• _Brief_
Find each line of the material below in which the word "linestyle" occurs, and return it.

[Opening Raw data section]

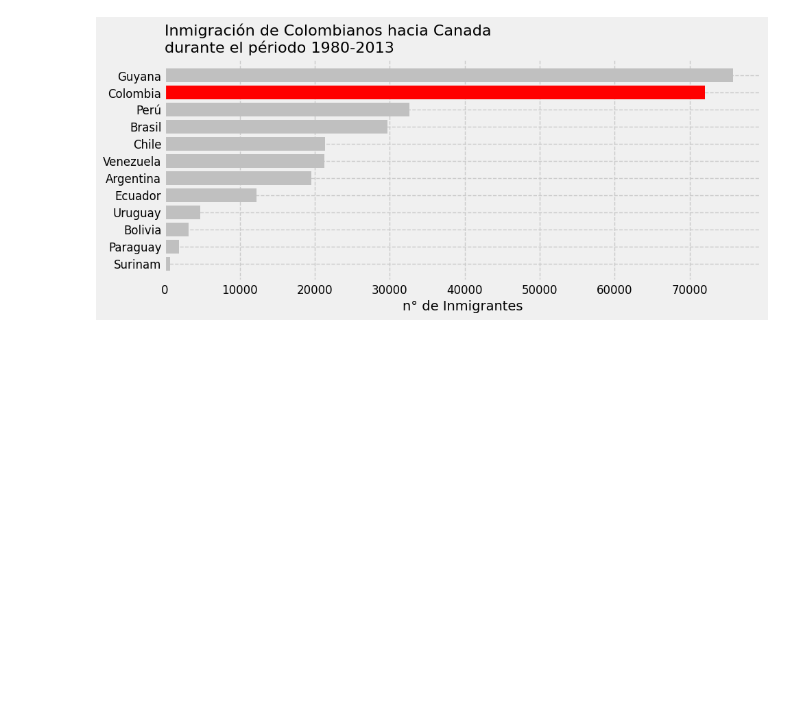
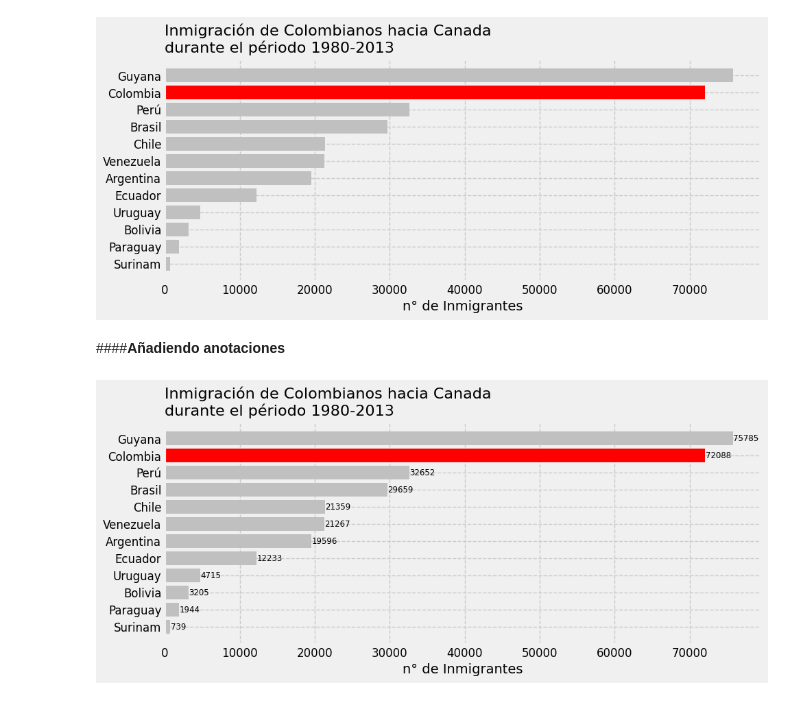
Before and after one commit to Nataliahfk/visualizacion_datos_graficos_python, a Jupyter notebook: visualizacion_de_datos_con_graficos_python.ipynb, the cells around one changed output. Cells and saved outputs as stored; diff of their text form; code cells hidden in the pictures; blank space fills up the shorter version.

```diff
--- a/visualizacion_de_datos_con_graficos_python.ipynb
+++ b/visualizacion_de_datos_con_graficos_python.ipynb
@@ -621,3 +621,33 @@ ax.grid(linestyle = '--')
 plt.show()
 # %% [output]
 [figure]
+# %% [markdown]
+####**Añadiendo anotaciones**
+# %%
+colores = []
+for pais in sudamerica_sorted.index:
+  if pais == 'Colombia':
+    colores.append('red')
+  else:
+    colores.append('silver')
+
+sudamerica_sorted = sudamerica.sort_values(by='Total', ascending=True)
+#df sudamerica_sorted esta ordenada en orden ascendente
+
+fig, ax = plt.subplots(figsize = (10,4))
+# barh es un gráfico de barra horizontal
+ax.barh(sudamerica_sorted.index, sudamerica_sorted['Total'], color = colores)
+ax.set_title('Inmigración de Colombianos hacia Canada\ndurante el périodo 1980-2013', loc='left', fontsize = 16)
+ax.set_ylabel('')
+ax.set_xlabel('n° de Inmigrantes', fontsize = 14)
+ax.yaxis.set_tick_params(labelsize=12)
+ax.xaxis.set_tick_params(labelsize=12)
+
+ax.grid(linestyle = '--')
+
+for i,j in enumerate(sudamerica_sorted['Total']): #i posición en y j posición en x
+  ax.text(j+20,i, str(j), color = 'black', fontsize = 8.5 , ha='left', va='center') # ha alineada a la hizquierda y va vertical aline
+
+plt.show()
+# %% [output]
+[figure, added]
```
Also changed, not shown: parts of 1 cell of this notebook.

[Closing Raw data section]

• _Written solution_
@@ -621,3 +621,33 @@ ax.grid(linestyle = '--')
+ax.grid(linestyle = '--')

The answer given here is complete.